"I don't know what he did, but it was it was extra. But that's Diamond Ferri," Owens said, referencing the Riders linebacker called on the play. "That's what he does. He's been doing it his whole career. You love his tenacity when you're on his team but you hate all the extra stuff when you're not on his team.
"I was with him in Montreal so I understand his type of play. Don't get me wrong, he's a good football player. And I'm not just pointing, singling him out. There was some jawing going back and forth. Like I said out there on the field after the game, I'm all for good hard-nosed football, I'm down with that. But when you start doing extra stuff, that just pisses me off."
Was it dirty, he was asked?
"It is what it is," Owens replied. "I'm not going to call anyone dirty. They're going to play to the whistle, they're going to do what they feel is necessary to get the job done, to finish the play."
Both teams drew penalties and fingers can be pointed both ways. Toronto earned 11 flags for 68 yards while Saskatchewan — which improved to 3-0-0 on the season — was penalized nine times for 79 yards.
There were late hits, high hits and horse-collar tackles. It was a tough night to be a receiver with Owens and Toronto teammates Dontrelle Inman and Andre Durie needed attention as the game wore on.
Owens said he had to be better in the return game, to provide his team improved field position.
But the stats sheets suggests he played his part: eight catches for 85 yards, five kickoff returns for 102 yards and four punt returns for 19 yards.
One thing he was sure off. The five-foot-eight 180-pounder will wake up hurting.

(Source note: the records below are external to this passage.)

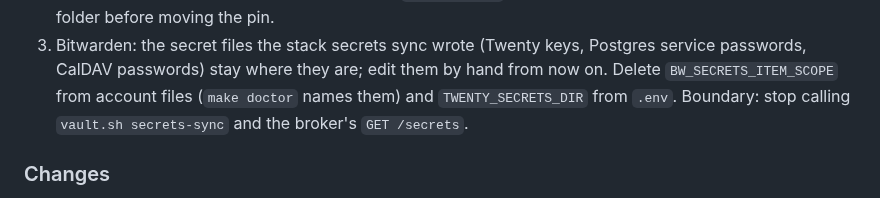
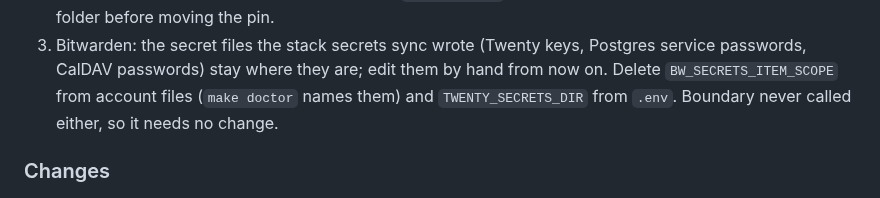
Before and after one commit to kaxline/sovereign-agent-stack, a Markdown page: CHANGELOG.md, the part around the change. GitHub-like rendering.

Commit message:
CHANGELOG: Boundary never called the secrets sync

```diff
--- a/CHANGELOG.md
+++ b/CHANGELOG.md
@@ -24,8 +24,8 @@ the stack under another app.
 3. Bitwarden: the secret files the stack secrets sync wrote (Twenty keys,
    Postgres service passwords, CalDAV passwords) stay where they are; edit them
    by hand from now on. Delete `BW_SECRETS_ITEM_SCOPE` from account files
-   (`make doctor` names them) and `TWENTY_SECRETS_DIR` from `.env`. Boundary:
-   stop calling `vault.sh secrets-sync` and the broker's `GET /secrets`.
+   (`make doctor` names them) and `TWENTY_SECRETS_DIR` from `.env`. Boundary
+   never called either, so it needs no change.
 
 ### Changes
 
```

"The first three weeks were three physical weeks," he said of games against Hamilton, B.C. and Saskatchewan.
As is his want, Argos coach Scott Milanovich wanted to see the film before passing too much judgment. But he allowed more work was needed.

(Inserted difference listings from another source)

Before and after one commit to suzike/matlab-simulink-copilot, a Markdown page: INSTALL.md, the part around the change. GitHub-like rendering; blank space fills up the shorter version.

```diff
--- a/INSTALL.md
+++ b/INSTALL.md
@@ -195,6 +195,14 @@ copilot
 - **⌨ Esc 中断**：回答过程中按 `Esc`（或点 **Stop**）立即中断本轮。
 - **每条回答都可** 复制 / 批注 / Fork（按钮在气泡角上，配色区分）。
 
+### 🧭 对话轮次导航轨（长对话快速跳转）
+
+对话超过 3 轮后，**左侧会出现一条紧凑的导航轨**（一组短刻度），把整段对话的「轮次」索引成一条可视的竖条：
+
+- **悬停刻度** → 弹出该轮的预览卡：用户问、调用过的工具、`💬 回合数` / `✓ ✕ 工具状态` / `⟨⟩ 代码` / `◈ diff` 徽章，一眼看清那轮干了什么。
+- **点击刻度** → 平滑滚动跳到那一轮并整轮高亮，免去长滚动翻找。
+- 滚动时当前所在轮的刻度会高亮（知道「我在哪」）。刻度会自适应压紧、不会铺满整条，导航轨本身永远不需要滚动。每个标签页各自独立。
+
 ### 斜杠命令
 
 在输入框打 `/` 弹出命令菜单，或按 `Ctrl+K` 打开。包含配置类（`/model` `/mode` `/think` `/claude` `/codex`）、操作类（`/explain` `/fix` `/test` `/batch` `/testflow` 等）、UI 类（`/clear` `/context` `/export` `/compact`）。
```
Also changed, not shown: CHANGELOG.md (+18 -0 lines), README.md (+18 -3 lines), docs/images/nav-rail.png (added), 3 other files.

"We've played three very good teams," he said. "Saskatchewan's a good team. They deserved to win tonight. But we've been here before. Our guys will be just fine. They'll rally and continue to go to work and will improve over the course of the season."

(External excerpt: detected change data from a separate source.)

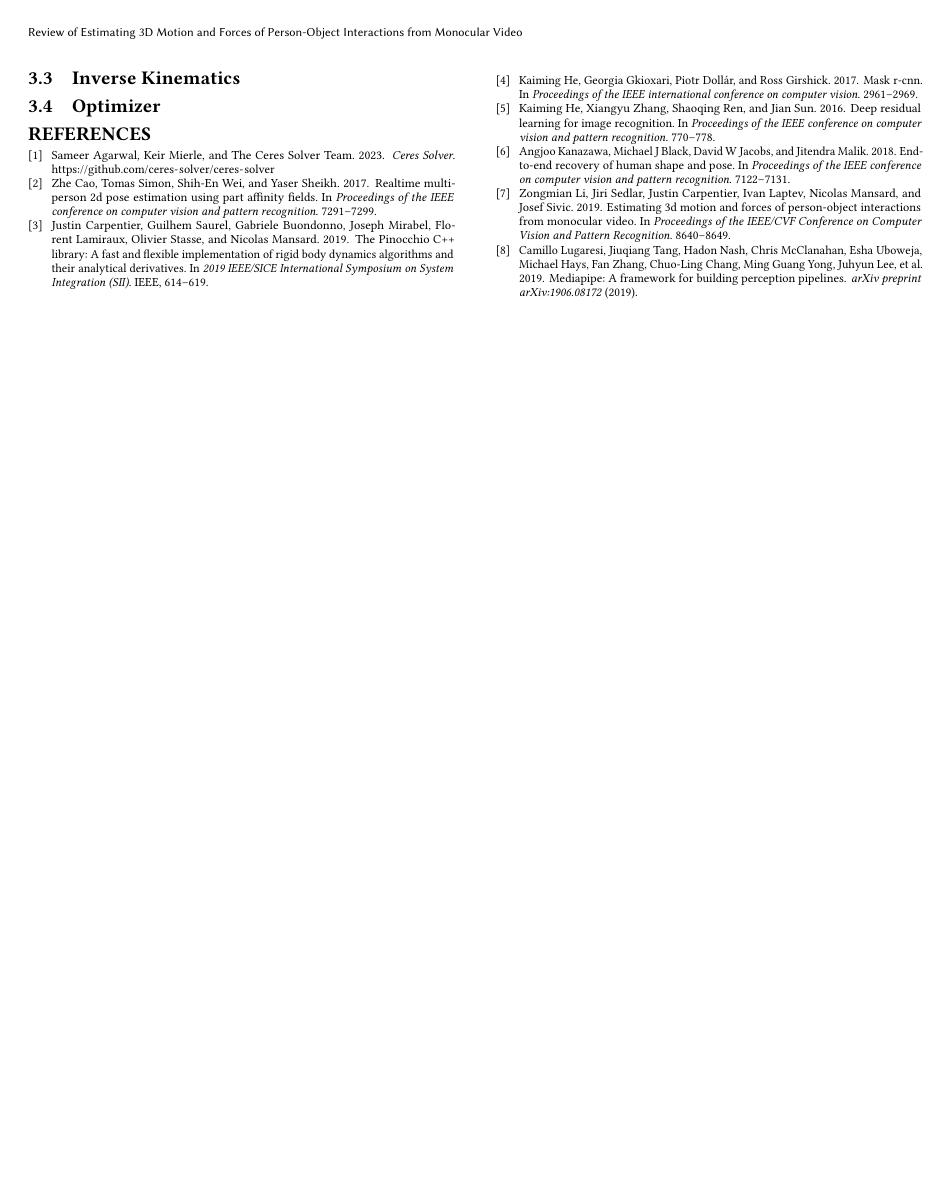
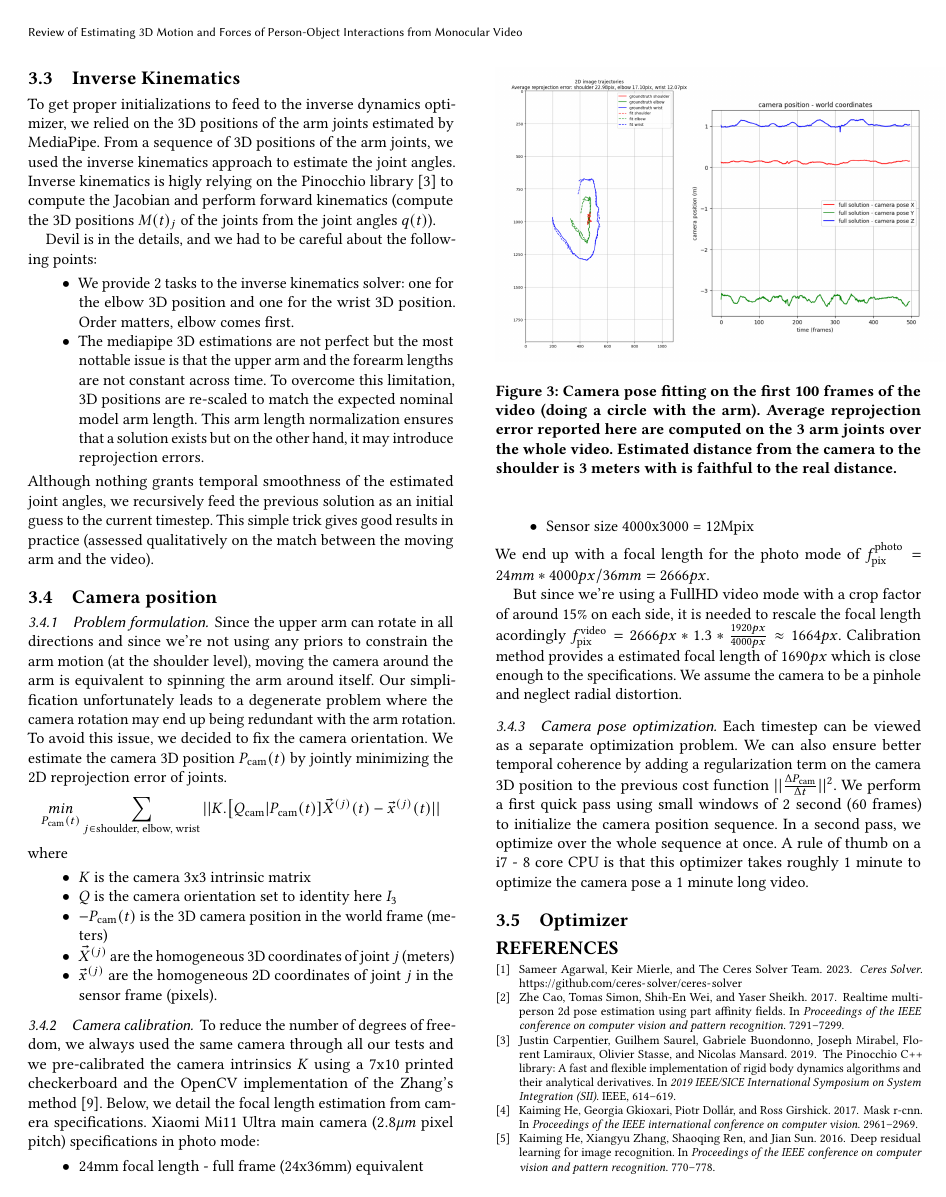
Before and after one commit to balthazarneveu/monocular_pose_and_forces_estimation, a LaTeX paper (report/report.tex, which reads report/content/3_our_work.tex): page 3 of 3 before the commit and page 3 of 4 after it. Compiled offline with pdfLaTeX.

Commit message:
add figures and section about camera pose estimation

```diff
--- a/report/content/3_our_work.tex
+++ b/report/content/3_our_work.tex
@@ -29,5 +31,73 @@ We modelized the arm in Pinocchio~\cite{carpentier2019pinocchio}. The shoulder i
 as a revolute joint.
 
 \subsection{Inverse Kinematics}
+To get proper initializations to feed to the inverse dynamics optimizer, we relied on the 3D positions of the arm joints estimated by MediaPipe.
+From a sequence of 3D positions of the arm joints, we used the inverse kinematics approach to estimate the joint angles.
+Inverse kinematics is higly relying on the Pinocchio library ~\cite{carpentier2019pinocchio} to compute
+the Jacobian and perform forward kinematics (compute the 3D positions  $M(t)_{j}$ of the joints from the joint angles $q(t)$).
+% @TODO: Add equations for IK with the 2 tasks (elbow and wrist 3D positions)
+
+Devil is in the details, and we had to be careful about the following points:
+\begin{itemize}
+    \item We provide 2 tasks to the inverse kinematics solver: one for the elbow 3D position and one for the wrist 3D position.
+    Order matters, elbow comes first.
+    \item The mediapipe 3D estimations are not perfect but the most nottable issue is that
+    the upper arm and the forearm lengths are not constant across time. To overcome this limitation,
+    3D positions are re-scaled to match the expected nominal model arm length.
+    This arm length normalization ensures that a solution exists but on the other hand, it may introduce reprojection errors.
+\end{itemize}
+Although nothing grants temporal smoothness of the estimated joint angles, we recursively feed the previous solution as an initial guess to the current timestep.
+This simple trick gives good results in practice (assessed qualitatively on the match between the moving arm and the video).
+
+
+\subsection{Camera position}
+\subsubsection{Problem formulation}
+Since the upper arm can rotate in all directions and since we're not using any priors to constrain the arm motion (at the shoulder level),
+moving the camera around the arm is equivalent to spinning the arm around itself.
+Our simplification unfortunately leads to a degenerate problem where the camera rotation may end up being redundant with the arm rotation.
+To avoid this issue, we decided to fix the camera orientation.
+We estimate the camera 3D position $P_{\text{cam}}(t)$
+by jointly minimizing the 2D reprojection error of joints.
+$$\underset{P_{\text{cam}}(t)}{min}\sum_{j\in{\text{shoulder, elbow, wrist}}} ||K.\big[Q_{\text{cam}} | P_{\text{cam}}(t)] \vec{X}^{(j)}(t) - \vec{x}^{(j)}(t) ||$$
+where
+\begin{itemize}
+    \item $K$ is the camera 3x3 intrinsic matrix
+    \item $Q$ is the camera orientation set to identity here $I_{3}$
+    \item $-P_{\text{cam}}(t)$ is the 3D camera position in the world frame (meters)
+    \item $\vec{X}^{(j)}$ are the homogeneous 3D coordinates of joint $j$ (meters)
+    \item $\vec{x}^{(j)}$ are the homogeneous 2D coordinates of joint $j$ in the sensor frame (pixels).
+\end{itemize}
+
+\subsubsection{Camera calibration}
+To reduce the number of degrees of freedom, we always used the same camera through all our tests and
+we pre-calibrated the camera intrinsics $K$ using a 7x10 printed checkerboard
+and the OpenCV implementation of the Zhang's method~\cite{Zhang00calib}.
+Below, we detail the focal length estimation from camera specifications.
+Xiaomi Mi11 Ultra main camera ($2.8\mu m$ pixel pitch) specifications in photo mode:
+\begin{itemize}
+    \item 24mm focal length - full frame (24x36mm) equivalent
+    \item Sensor size 4000x3000 = 12Mpix
+\end{itemize}
+We end up with a focal length for the photo mode of $f_{\text{pix}}^{\text{photo}}  = 24mm * 4000px / 36mm = 2666px$.
+
+But since we're using a FullHD video mode with a crop factor of around 15\% on each side,
+it is needed to rescale the focal length acordingly $f_{\text{pix}}^{\text{video}} = 2666px * 1.3 * \frac{1920px}{4000px} \approx 1664px$.
+Calibration method provides a estimated focal length of $1690px$ which is close enough to the specifications.
+We assume the camera to be a pinhole and neglect radial distortion.
+
+\subsubsection{Camera pose optimization}
+Each timestep can be viewed as a separate optimization problem. We can also ensure better temporal coherence
+by adding a regularization term on the camera 3D position to the previous cost function $||\frac{\Delta P_{\text{cam}}}{\Delta{t}}||^2$.
+We perform a first quick pass using small windows of 2 second (60 frames) to initialize the camera position sequence.
+In a second pass, we optimize over the whole sequence at once.
+A rule of thumb on a i7 - 8 core CPU is that this optimizer takes roughly 1 minute to optimize the camera pose a 1 minute long video.
+
+\begin{figure}
+    \centering
+    \includegraphics[width=9cm]{figures/camera_pose_fitting_collage.png}
+    \caption{Camera pose fitting on the first 100 frames of the video (doing a circle with the arm). Average reprojection error reported here are computed on the 3 arm joints over the whole video.
+    Estimated distance from the camera to the shoulder is 3 meters with is faithful to the real distance.}
+    \label{fig:camera_fitting}
+\end{figure}
 
 \subsection{Optimizer}
```
Also changed, not shown: report/references.bib (+17 -0 lines), report/figures/camera_3dpose_estim.png (added), report/figures/camera_pose_fitting_collage.png (added), report/content/3_our_work.tex (12 more changed lines).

While the Argo offence struggled in the second quarter to string a drive together, its defence was burned for two big pass plays to Taj Smith — 61 and 70 yards around either side of halftime.
Quarterback Ricky Ray, who competed his first 12 pass attempts, sat glumly at his locker despite having completed 27 of 37 passes for 334 yards and two TDs.
The Argos, he said, weren't doing enough of the little things that have to be done.
"Any time you lose, you're so down and frustrated. All the plays are going through your mind on what you could have done better," he acknowledged. "That's what Coach (Milanovich) reminds us. It's a long season. It's 18 games and if you get down too much, let things lingers, that's when bad things are going to start happening."